This plan is reasonable for a car trip, but if you wanted to take it on a plane, it might be an overwhelming burden. Those things are heavy!
My wife and I used to rent cabins with her family and the mattresses were not exactly the height of luxury; a blow up mattress was a great step up in comfort. Plus, bringing along an inflatable mattress was convenient because you can easily set these mattresses aside when you’re not sleeping. That can save you some room and make things seem less cramped.
Do you travel with your own bedding? Do you have a favorite pillow or blanket you won’t leave at home? Leave us a comment here or on our Facebook page.
- Roamwild Surround travel pillow review (the-gadgeteer.com)
- For a Good Night’s Sleep, Think More About Your Pillow (wsj.com)
Airlines are tightening their mileage programs, raising the rates, and setting expiration dates on unused miles. This has travelers looking for new ways to get additional miles, and to hang on to their old miles until they can finally reclaim them.
The Huffington Post recently addressed one of the frequent traveler’s most burning dilemmas: how do you keep your frequent flier miles from expiring?
HuffPo also notes that most programs simply require some form of activity every 18 to 24 months in order to keep your rewards on board. And in some cases, not much activity at all is required in order to count. You can often find partners that work with the airline or hotel and do something simple, such as ordering flowers, to keep your miles active.
Best of all, all the miles renew when you do this, not just certain miles as many people think.
Other options include using a hotel or airline website as a shopping portal for your online purchases.
You can even trade miles around using an online travel point exchange, such as points.com.
For instance, if you have 5,000 Holiday Inn Points and 20,000 Delta points, for around 10 percent of the points, you could transfer the Holiday Inn points to your Delta points account.

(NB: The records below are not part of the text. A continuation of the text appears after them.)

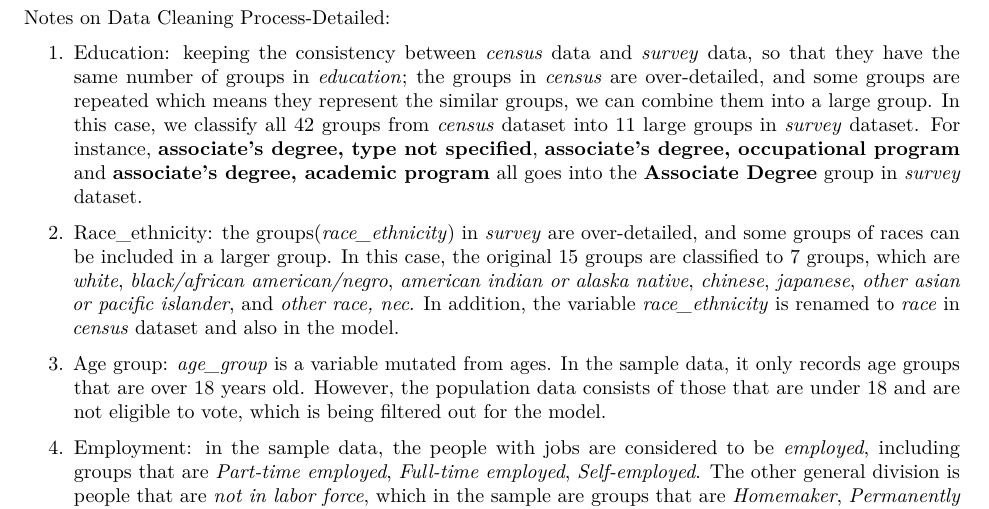
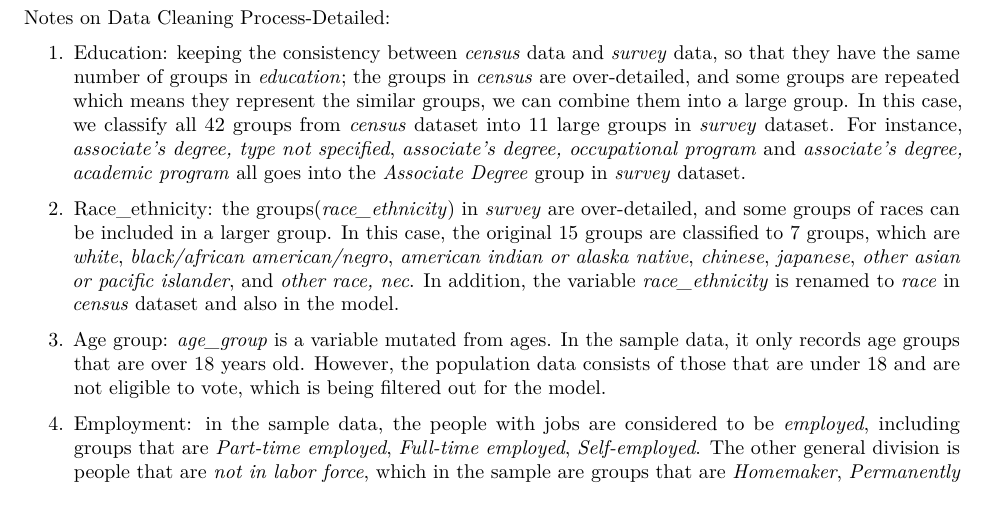
Before and after one commit to QingWen-0310/forecasting-US-election-2020, an R Markdown document (R Script/forecasting 2020 us presidential election result.Rmd): part of page 6 of 7, cut so that both start at the same text. Rendered offline with R 4.5, knitr and Pandoc, then LaTeX, with nearby package versions; some code elsewhere in the file could not run offline.

Commit message:
final revision!!

```diff
--- a/R Script/forecasting 2020 us presidential election result.Rmd
+++ b/R Script/forecasting 2020 us presidential election result.Rmd
@@ -240,7 +240,7 @@ knitr::kable(biden_result,n = 50)
 
 Notes on Data Cleaning Process-Detailed:
 
-1. Education: keeping the consistency between *census* data and *survey* data, so that they have the same number of groups in *education*; the groups in *census* are over-detailed, and some groups are repeated which means they represent the similar groups, we can combine them into a large group. In this case, we classify all 42 groups from *census* dataset into 11 large groups in *survey* dataset. For instance, **associate's degree, type not specified**, **associate's degree, occupational program** and **associate's degree, academic program** all goes into the **Associate Degree** group in *survey* dataset.
+1. Education: keeping the consistency between *census* data and *survey* data, so that they have the same number of groups in *education*; the groups in *census* are over-detailed, and some groups are repeated which means they represent the similar groups, we can combine them into a large group. In this case, we classify all 42 groups from *census* dataset into 11 large groups in *survey* dataset. For instance, *associate's degree, type not specified*, *associate's degree, occupational program* and *associate's degree, academic program* all goes into the *Associate Degree* group in *survey* dataset.
 
 2. Race_ethnicity: the groups(*race_ethnicity*) in *survey* are over-detailed, and some groups of races can be included in a larger group. In this case, the original 15 groups are classified to 7 groups, which are *white*, *black/african american/negro*, *american indian or alaska native*, *chinese*, *japanese*, *other asian or pacific islander*, and *other race, nec*. In addition, the variable *race_ethnicity* is renamed to *race* in *census* dataset and also in the model.
 
```
Also changed, not shown: output/forecasting-2020-us-presidential-election-result.pdf.
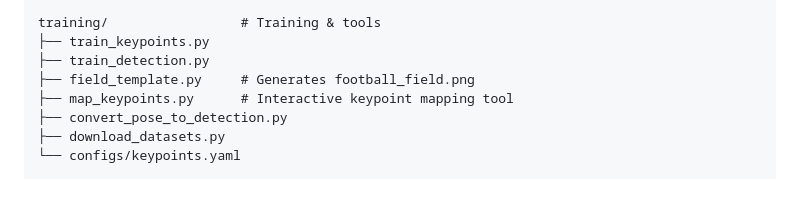
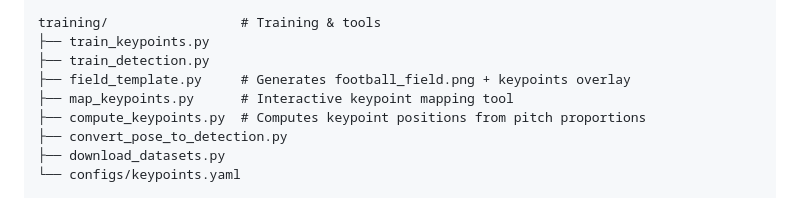
Before and after one commit to Fyrthuz/Football-Vision, a Markdown page: README.md, the part around the change. Drawn GitHub-style.

Commit message:
Actualizacion readme

```diff
--- a/README.md
+++ b/README.md
@@ -138,8 +138,9 @@ batch_processor/          # Celery worker
 training/                 # Training & tools
 ├── train_keypoints.py
 ├── train_detection.py
-├── field_template.py     # Generates football_field.png
+├── field_template.py     # Generates football_field.png + keypoints overlay
 ├── map_keypoints.py      # Interactive keypoint mapping tool
+├── compute_keypoints.py  # Computes keypoint positions from pitch proportions
 ├── convert_pose_to_detection.py
 ├── download_datasets.py
 └── configs/keypoints.yaml
```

This is very helpful if you have no upcoming plans to stay at a Holiday Inn.
It works almost like a co-op or a bank. The companies themselves aren’t working on these exchanges but simply allowing people to trade points via the points.com website. It’s a really handy way to keep at least some of your travel points alive.
What are you doing to keep your travel points from expiring? Share some of your best tips with us in the comments or on our Facebook page.
A recent article on Yahoo Travel shared some fun and useful travel apps you may want for your next trip.
While some were specifically for entertainment value, we really liked two of them. First, Anti Mosquito Sonic Repeller for your phone plays high pitched, almost inaudible frequencies that will repel mosquitoes.It plays sounds in ranges that the average adult can’t hear, but we’re told that kids and young adults can still hear the frequencies.
Another app called Sleepy Traveller is ideal for commuters. It uses GPS to wake you up when your train approaches your station to prevent you from sleeping through your stop.
We also like Waze, a Google-owned GPS driving app that updates local road conditions based on input from other Waze users. It’s a great way to avoid new construction, a late breaking accident, or the occasional impromptu parade.
Another great app is called Lounge Buddy, which helps you find lounges at airports that you can access. It will let you know if a lounge is nearby that you belong to, or if there’s one that you could easily purchase a day pass for is around. It’s great for the occasional traveler who doesn’t know the airport like the back of her hand.
Finally, we like Roadside America, an online travel guide that uses your phone’s GPS to give you tips and details on roadside interests in areas you pass through. While you’re in the car, use Roadside America to find some fun stops to take a break from the highway.
What other little-known travel apps do you use? Do you have any you particularly enjoy or love? Leave us a comment and share them with us.